Parris sends for Reverend Hale to study the situation since he is more conversant with matters surrounding demonic arts. Reverend Hale arrives in Salem ready for the task ahead. He brings with him plenty of books to help him along in his task of tracking down the devil. Hale informs Parris that it is necessary to study the situation before pointing to witchcraft. Hale is confident that his knowledge will guide him to the truth. However, Hale forces Tituba to make a false confession that marks the beginning of the false accusations.

Hale visits the Proctors and affirms that there is enough evidence that points to witchcraft in Salem. He tries to find out if the Proctors are involved in the unfolding events. Hale learns of the arrest of both Rebecca and Martha, and, despite having knowledge of Rebecca’s virtues, he believes witchcraft is evident and orders that due process be followed.

Hale discovers the girls’ mischief through Mary Warren’s confession and tries to support John, Francis, and Giles. Hale finally denounces the proceedings and asks that they stop before more innocent people are hanged.

HALE: Excellency, it is a natural lie to tell; I beg you, stop now before another is condemned! I may shut my conscience to it no more—private vengeance is working through this testimony!
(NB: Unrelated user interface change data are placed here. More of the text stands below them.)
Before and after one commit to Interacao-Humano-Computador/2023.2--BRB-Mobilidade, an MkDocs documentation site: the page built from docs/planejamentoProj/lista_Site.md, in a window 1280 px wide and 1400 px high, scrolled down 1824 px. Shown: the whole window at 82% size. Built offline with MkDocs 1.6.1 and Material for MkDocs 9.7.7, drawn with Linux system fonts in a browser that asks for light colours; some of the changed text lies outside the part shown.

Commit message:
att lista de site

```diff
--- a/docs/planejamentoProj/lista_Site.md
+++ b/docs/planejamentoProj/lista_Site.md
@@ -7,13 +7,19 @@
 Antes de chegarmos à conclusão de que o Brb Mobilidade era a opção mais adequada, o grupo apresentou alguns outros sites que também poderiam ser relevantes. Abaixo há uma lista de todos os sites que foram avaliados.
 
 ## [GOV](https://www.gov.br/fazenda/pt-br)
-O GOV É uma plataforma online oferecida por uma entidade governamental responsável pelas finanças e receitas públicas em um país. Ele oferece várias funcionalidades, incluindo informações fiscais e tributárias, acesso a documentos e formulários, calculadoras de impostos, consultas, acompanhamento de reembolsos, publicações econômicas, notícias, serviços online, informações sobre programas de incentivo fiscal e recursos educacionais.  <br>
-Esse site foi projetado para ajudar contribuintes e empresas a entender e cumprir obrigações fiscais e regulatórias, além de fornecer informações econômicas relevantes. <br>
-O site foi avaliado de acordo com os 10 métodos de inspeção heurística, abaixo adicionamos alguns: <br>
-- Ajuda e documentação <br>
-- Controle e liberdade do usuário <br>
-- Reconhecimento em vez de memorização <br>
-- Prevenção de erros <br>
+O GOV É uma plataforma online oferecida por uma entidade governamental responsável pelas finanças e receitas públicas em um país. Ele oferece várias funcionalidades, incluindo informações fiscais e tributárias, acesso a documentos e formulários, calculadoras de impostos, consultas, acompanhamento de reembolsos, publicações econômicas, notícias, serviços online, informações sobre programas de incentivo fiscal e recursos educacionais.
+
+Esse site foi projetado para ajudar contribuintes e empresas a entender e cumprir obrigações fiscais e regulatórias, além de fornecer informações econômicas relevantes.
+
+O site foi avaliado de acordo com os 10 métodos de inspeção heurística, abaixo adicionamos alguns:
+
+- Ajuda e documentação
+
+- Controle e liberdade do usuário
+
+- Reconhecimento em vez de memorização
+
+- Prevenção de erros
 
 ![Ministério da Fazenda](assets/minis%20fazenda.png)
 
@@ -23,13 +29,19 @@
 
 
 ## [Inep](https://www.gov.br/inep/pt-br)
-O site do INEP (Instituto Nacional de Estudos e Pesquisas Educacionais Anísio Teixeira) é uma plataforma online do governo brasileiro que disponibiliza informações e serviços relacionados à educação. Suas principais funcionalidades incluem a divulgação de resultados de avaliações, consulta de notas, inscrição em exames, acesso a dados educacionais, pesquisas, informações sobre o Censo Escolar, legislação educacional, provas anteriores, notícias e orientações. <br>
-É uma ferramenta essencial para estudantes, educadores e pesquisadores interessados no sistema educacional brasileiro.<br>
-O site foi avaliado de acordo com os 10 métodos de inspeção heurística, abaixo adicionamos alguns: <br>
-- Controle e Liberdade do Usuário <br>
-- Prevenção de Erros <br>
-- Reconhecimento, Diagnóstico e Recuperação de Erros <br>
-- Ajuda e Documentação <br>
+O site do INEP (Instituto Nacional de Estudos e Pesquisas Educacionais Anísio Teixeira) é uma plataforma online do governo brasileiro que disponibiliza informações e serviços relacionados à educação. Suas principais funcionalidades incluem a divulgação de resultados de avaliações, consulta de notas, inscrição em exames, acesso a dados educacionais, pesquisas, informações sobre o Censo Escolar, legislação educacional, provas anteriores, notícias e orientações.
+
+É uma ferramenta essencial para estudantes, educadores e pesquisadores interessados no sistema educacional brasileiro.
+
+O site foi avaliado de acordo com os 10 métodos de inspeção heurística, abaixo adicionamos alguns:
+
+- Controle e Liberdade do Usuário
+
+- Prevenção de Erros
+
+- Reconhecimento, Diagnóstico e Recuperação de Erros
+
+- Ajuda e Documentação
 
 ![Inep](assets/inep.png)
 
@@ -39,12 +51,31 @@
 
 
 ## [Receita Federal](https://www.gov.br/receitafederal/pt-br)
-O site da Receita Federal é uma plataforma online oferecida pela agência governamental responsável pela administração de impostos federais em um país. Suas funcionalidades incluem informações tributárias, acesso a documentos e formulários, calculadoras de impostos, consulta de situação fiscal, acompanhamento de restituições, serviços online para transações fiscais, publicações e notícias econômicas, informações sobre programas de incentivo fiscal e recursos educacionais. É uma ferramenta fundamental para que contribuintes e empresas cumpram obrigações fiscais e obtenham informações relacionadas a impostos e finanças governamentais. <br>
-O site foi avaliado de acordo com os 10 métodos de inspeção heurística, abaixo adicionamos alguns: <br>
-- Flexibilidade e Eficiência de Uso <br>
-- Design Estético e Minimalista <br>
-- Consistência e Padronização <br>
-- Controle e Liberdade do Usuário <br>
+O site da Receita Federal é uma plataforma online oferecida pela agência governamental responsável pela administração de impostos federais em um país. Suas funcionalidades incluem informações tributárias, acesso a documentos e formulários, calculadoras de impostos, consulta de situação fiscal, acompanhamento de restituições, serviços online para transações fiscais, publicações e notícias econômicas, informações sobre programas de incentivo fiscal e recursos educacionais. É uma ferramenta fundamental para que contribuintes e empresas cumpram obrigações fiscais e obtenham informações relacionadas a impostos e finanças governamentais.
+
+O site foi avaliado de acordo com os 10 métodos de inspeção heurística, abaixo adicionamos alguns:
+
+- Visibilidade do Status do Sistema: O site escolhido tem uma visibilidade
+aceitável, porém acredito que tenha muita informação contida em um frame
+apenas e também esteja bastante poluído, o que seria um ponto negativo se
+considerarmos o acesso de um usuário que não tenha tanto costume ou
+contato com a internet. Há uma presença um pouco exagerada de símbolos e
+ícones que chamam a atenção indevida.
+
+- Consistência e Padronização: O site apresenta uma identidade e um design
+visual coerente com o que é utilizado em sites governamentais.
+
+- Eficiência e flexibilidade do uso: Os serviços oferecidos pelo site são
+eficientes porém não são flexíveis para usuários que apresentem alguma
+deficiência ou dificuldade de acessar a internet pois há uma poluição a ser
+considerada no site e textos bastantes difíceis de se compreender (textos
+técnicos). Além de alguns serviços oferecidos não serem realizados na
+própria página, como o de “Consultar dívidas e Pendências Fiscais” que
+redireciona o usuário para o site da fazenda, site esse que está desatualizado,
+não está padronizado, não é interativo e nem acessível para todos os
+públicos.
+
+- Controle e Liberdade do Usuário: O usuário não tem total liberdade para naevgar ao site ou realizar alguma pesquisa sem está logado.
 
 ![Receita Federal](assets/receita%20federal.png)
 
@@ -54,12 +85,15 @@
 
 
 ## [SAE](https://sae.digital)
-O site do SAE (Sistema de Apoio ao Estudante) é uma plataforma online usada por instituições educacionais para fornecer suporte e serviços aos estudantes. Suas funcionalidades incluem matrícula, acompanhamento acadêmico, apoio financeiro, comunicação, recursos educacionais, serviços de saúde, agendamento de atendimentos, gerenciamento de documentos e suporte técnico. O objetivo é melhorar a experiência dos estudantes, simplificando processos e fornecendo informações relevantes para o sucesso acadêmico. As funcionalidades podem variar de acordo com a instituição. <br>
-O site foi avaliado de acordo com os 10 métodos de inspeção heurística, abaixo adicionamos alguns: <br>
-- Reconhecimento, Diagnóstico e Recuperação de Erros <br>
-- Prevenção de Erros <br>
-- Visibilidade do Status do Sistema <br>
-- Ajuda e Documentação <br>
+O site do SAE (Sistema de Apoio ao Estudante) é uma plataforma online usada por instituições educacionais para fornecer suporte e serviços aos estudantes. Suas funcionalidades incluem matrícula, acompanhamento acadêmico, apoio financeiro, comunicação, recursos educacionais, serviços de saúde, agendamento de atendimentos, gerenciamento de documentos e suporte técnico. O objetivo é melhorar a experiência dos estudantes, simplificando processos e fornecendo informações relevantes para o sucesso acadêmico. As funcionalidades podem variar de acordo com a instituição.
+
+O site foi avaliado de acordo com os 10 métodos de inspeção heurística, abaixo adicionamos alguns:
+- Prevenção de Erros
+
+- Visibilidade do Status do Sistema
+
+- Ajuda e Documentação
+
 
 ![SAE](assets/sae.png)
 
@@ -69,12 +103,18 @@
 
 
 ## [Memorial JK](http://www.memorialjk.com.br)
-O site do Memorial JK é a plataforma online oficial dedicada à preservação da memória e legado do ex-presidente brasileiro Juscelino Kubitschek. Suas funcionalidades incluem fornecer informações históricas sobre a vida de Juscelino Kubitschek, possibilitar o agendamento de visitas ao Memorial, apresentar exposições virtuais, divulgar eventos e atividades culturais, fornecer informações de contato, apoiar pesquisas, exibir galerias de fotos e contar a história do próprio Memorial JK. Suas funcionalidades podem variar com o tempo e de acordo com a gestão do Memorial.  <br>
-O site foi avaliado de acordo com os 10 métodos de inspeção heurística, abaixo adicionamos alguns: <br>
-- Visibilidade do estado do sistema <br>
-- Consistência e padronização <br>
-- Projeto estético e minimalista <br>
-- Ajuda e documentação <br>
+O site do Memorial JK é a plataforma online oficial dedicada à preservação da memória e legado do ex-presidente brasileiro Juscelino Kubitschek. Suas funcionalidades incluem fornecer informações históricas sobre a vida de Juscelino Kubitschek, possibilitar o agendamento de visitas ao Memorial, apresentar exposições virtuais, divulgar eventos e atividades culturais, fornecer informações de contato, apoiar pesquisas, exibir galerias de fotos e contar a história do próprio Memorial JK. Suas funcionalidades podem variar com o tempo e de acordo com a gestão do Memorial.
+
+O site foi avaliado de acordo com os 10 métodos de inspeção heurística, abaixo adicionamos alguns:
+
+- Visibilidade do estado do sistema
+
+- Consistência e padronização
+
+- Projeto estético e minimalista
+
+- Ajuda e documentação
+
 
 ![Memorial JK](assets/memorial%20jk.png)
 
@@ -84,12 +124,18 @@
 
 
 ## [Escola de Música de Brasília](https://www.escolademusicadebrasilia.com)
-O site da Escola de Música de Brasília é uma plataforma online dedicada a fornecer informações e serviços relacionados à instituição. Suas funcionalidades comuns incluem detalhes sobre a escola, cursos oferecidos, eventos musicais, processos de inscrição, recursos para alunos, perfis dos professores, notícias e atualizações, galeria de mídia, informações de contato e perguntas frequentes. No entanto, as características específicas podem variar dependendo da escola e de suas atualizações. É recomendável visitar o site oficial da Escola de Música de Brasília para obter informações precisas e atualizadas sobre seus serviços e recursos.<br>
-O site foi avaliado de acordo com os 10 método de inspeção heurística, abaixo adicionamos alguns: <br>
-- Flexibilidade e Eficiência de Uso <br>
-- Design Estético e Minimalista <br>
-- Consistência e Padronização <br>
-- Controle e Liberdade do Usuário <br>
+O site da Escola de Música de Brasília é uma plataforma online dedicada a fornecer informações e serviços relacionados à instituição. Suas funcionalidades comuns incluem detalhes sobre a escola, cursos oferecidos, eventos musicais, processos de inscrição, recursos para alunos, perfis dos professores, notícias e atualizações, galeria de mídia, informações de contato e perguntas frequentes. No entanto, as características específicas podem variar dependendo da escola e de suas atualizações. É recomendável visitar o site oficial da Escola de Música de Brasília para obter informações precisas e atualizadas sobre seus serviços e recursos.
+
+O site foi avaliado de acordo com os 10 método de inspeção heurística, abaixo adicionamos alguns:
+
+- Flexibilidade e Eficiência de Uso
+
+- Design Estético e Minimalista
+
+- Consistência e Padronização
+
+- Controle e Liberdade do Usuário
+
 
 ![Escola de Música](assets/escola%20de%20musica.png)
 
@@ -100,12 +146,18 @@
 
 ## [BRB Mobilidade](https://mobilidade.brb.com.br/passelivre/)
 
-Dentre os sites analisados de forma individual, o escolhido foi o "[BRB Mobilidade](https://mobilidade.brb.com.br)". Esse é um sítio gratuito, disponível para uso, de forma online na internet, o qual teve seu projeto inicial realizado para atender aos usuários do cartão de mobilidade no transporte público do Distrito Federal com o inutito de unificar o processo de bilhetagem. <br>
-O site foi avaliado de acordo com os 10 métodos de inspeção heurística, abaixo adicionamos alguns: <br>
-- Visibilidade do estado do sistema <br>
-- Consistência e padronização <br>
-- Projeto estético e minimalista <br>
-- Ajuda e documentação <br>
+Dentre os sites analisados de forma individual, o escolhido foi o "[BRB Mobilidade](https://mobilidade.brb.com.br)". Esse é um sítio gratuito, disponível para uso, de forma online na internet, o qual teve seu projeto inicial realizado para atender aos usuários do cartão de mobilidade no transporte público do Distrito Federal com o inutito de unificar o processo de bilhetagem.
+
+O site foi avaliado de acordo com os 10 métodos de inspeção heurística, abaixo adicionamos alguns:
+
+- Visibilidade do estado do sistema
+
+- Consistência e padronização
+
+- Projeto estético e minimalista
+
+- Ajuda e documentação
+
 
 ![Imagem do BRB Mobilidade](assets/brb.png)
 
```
From the beginning, this man has struck me true. By my oath to Heaven, I believe him now, and I pray you call back his wife before we—
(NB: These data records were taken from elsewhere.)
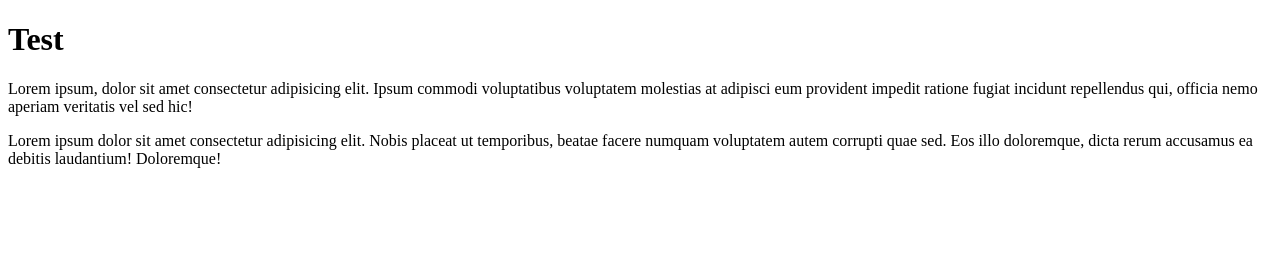
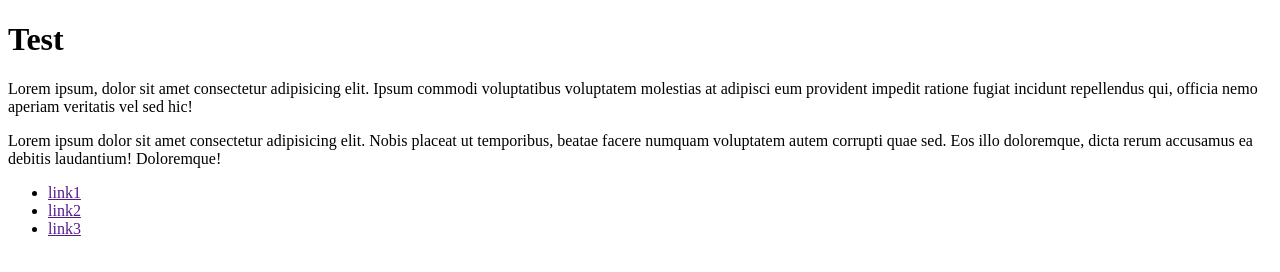
Before and after one commit to Whitesoul293/Whitesoul293, a plain HTML site: page index.html in a window 1280 px wide. Drawn offline with Linux system fonts and the light colour scheme.

Commit message:
aggiunta LI

```diff
--- a/index.html
+++ b/index.html
@@ -13,6 +13,11 @@
     <main>
         <p>Lorem ipsum, dolor sit amet consectetur adipisicing elit. Ipsum commodi voluptatibus voluptatem molestias at adipisci eum provident impedit ratione fugiat incidunt repellendus qui, officia nemo aperiam veritatis vel sed hic!</p>
         <p>Lorem ipsum dolor sit amet consectetur adipisicing elit. Nobis placeat ut temporibus, beatae facere numquam voluptatem autem corrupti quae sed. Eos illo doloremque, dicta rerum accusamus ea debitis laudantium! Doloremque!</p>
+        <ul>
+            <li><a href="">link1</a></li>
+            <li><a href="">link2</a></li>
+            <li><a href="">link3</a></li>
+        </ul>
     </main>
 </body>
 </html>
```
wmagley | Student

Reverend Hale changes greatly from Act I to Act IV.  He comes to Salem as an "expert" on witchcraft.  This is quite ironic because he has never actually discovered a witch. He proved in his town that one woman was not a witch.  When he arrives, he has numerous books and every expectation that he will find witches in Salem. 

In Act II he questions the Proctors on their "Christian character" in order to determine if Elizabeth is a witch, as Abigail has suggested. This is a man who believes.  He does nothing as Elizabeth is arrested.
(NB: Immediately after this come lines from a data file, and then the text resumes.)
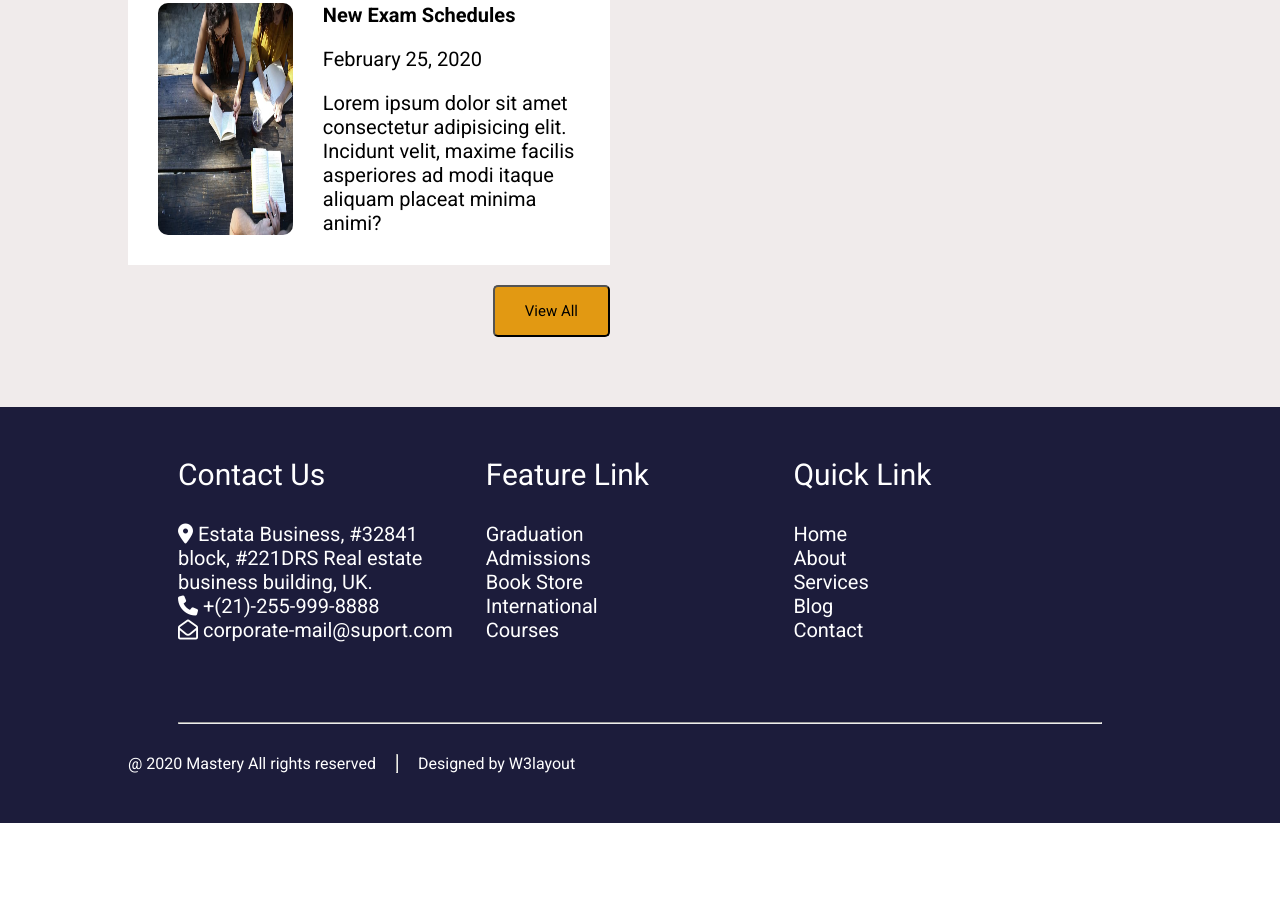
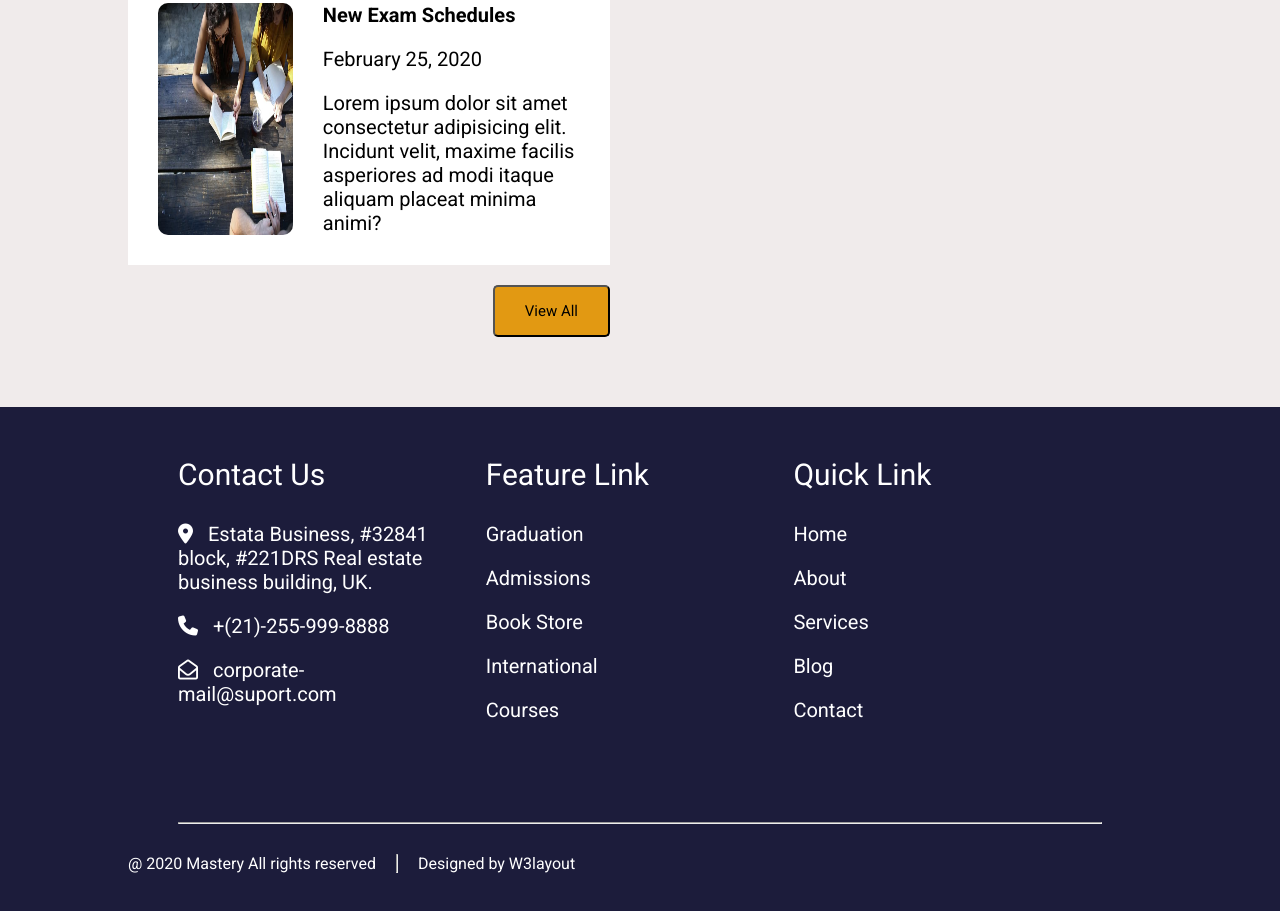
Before and after one commit to dthihue/baitap_layout_mastery_dangthihue, a plain HTML site: page index.html in a window 1280 px wide. Shown: the part 2894-3805 px from the top of the page. Before the commit the page ends 3717 px from the top, so only its background shows below. Drawn offline with Linux system fonts and the light colour scheme.

Commit message:
complete the exercise.

```diff
--- a/css/style.css
+++ b/css/style.css
@@ -306,7 +306,6 @@ hr {
   font-size: 20px;
   display:flex;
   padding: 50px;
-
 }
 .Footer_a p{
 font-size: 30px;
@@ -319,6 +318,18 @@ padding-bottom: 30px;
 width:33.3%;
 padding-right: 30px;
 }
+.Footer3 i{
+  padding-right: 10px;
+}
+.Footer4{
+  padding-bottom: 20px;
+}
+.footer{
+  padding-bottom: 10px;
+}
+.F_li{
+  padding-bottom: 20px;
+}
 .HR{
   padding:30px;
 }
--- a/index.html
+++ b/index.html
@@ -289,16 +289,18 @@
                 <div class="Footer2">
                     <p class="F_a">Contact Us</p>
                     <div class="Footer3">
+                        <div class="Footer4">
                         <i class="fa-solid fa-location-dot"></i>
-
-                        <a>Estata Business, #32841 block, #221DRS Real estate business building, UK.
-                        </a>
-                        <br />
+                        <a class="footer">Estata Business, #32841 block, #221DRS Real estate business building, UK.</a>
+                     </div>
+                        <div class="Footer4">
                         <i class="fa-solid fa-phone"></i>
                         <a>+(21)-255-999-8888</a>
-                        <br />
+                     </div>
+                        <div class="Footer4">
                         <i class="fa-regular fa-envelope-open"></i>
                         <a>corporate-mail@suport.com</a>
+                     </div>
                     </div>
 
                 </div>
```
In Act III, he comes to believe John Proctor about Abigail.  He does not believe that either Proctor is a witch and perceives Abigail to be false.  He wants the court to allow Proctor a real lawyer, so that his allegations about Abigail will be presented in a correct manner.  He believes Proctor and denounces the court at the end of the Act.

In Act IV, he returns to Salem to council all people awaiting execution to lie.  He is trying to keep them from death and this is the only way.  He does not believe that any of them are witches and is trying to save them in the only way that he can.  He is a desperate man and uses desperate measures. He does not believe at all, any more.